── Data in this exercise ──

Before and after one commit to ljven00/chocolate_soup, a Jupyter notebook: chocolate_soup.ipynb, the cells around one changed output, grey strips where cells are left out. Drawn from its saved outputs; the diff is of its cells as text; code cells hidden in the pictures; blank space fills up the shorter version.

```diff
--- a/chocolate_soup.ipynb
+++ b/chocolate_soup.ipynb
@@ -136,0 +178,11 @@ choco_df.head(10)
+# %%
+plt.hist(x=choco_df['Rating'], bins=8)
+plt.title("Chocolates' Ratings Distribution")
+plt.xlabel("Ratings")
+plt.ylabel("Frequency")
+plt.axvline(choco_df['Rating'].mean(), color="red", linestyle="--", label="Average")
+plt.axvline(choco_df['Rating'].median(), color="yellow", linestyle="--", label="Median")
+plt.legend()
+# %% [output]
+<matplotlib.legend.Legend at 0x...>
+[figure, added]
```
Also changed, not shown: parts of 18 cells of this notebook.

───
── Data in this exercise ──

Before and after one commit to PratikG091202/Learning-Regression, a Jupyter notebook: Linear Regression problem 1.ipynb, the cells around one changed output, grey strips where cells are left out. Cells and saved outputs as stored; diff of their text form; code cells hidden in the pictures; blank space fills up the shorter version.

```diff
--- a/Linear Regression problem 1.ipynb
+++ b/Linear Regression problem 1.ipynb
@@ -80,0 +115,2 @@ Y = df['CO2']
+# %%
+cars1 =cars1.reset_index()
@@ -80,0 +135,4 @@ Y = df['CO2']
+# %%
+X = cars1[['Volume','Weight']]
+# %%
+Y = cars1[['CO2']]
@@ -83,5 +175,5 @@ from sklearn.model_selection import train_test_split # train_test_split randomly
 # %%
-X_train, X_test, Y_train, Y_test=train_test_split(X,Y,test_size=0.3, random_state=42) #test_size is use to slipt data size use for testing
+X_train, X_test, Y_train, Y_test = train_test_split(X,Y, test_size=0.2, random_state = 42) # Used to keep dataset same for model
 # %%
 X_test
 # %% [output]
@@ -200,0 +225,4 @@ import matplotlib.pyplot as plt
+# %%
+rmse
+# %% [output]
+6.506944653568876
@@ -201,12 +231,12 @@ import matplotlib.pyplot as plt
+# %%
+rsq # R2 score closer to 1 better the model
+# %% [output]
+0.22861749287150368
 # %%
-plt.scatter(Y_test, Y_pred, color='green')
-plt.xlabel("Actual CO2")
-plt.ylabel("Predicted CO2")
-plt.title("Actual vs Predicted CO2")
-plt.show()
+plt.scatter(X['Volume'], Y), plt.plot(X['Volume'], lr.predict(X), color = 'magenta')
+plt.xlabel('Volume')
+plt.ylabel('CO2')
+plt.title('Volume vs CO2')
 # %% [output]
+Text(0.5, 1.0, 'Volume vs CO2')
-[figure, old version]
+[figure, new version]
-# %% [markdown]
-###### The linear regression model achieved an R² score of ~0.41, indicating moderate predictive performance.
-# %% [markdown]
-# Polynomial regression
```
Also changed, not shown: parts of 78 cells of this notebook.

───
── Data in this exercise ──

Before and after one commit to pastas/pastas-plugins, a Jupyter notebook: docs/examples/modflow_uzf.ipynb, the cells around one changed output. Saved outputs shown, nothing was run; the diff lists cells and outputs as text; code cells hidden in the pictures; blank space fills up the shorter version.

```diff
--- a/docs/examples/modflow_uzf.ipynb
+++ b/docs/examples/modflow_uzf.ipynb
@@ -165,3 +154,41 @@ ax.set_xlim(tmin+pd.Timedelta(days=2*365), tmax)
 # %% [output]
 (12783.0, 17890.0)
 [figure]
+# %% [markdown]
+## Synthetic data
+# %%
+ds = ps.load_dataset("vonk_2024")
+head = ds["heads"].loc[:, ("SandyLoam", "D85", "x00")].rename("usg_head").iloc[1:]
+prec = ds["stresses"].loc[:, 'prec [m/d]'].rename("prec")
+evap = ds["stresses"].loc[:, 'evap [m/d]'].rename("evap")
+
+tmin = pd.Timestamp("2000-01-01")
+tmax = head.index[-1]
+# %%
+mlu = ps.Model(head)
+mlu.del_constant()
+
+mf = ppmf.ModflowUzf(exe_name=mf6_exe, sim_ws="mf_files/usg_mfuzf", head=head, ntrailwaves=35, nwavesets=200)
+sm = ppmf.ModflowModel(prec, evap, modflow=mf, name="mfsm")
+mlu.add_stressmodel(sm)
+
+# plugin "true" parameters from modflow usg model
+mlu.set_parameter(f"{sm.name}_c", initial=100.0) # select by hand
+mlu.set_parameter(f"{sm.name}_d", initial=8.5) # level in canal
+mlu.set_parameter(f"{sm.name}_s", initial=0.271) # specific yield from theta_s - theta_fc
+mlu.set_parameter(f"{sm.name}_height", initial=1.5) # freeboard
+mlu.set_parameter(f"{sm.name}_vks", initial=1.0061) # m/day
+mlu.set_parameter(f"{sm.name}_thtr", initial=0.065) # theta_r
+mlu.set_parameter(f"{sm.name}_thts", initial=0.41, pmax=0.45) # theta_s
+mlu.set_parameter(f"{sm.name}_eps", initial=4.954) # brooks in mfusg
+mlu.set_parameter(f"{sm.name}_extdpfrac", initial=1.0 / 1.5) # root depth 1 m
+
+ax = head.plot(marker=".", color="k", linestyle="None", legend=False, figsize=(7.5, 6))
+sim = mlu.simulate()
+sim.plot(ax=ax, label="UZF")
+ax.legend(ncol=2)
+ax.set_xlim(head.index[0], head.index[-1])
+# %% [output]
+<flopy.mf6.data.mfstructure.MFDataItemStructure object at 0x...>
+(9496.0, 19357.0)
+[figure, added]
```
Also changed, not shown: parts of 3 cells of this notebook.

───

Brief: When a line in the records above contains the word "head", copy it.

Task answer:
@@ -136,0 +178,11 @@ choco_df.head(10)
+head = ds["heads"].loc[:, ("SandyLoam", "D85", "x00")].rename("usg_head").iloc[1:]
+tmax = head.index[-1]
+mlu = ps.Model(head)
+mf = ppmf.ModflowUzf(exe_name=mf6_exe, sim_ws="mf_files/usg_mfuzf", head=head, ntrailwaves=35, nwavesets=200)
+ax = head.plot(marker=".", color="k", linestyle="None", legend=False, figsize=(7.5, 6))
+ax.set_xlim(head.index[0], head.index[-1])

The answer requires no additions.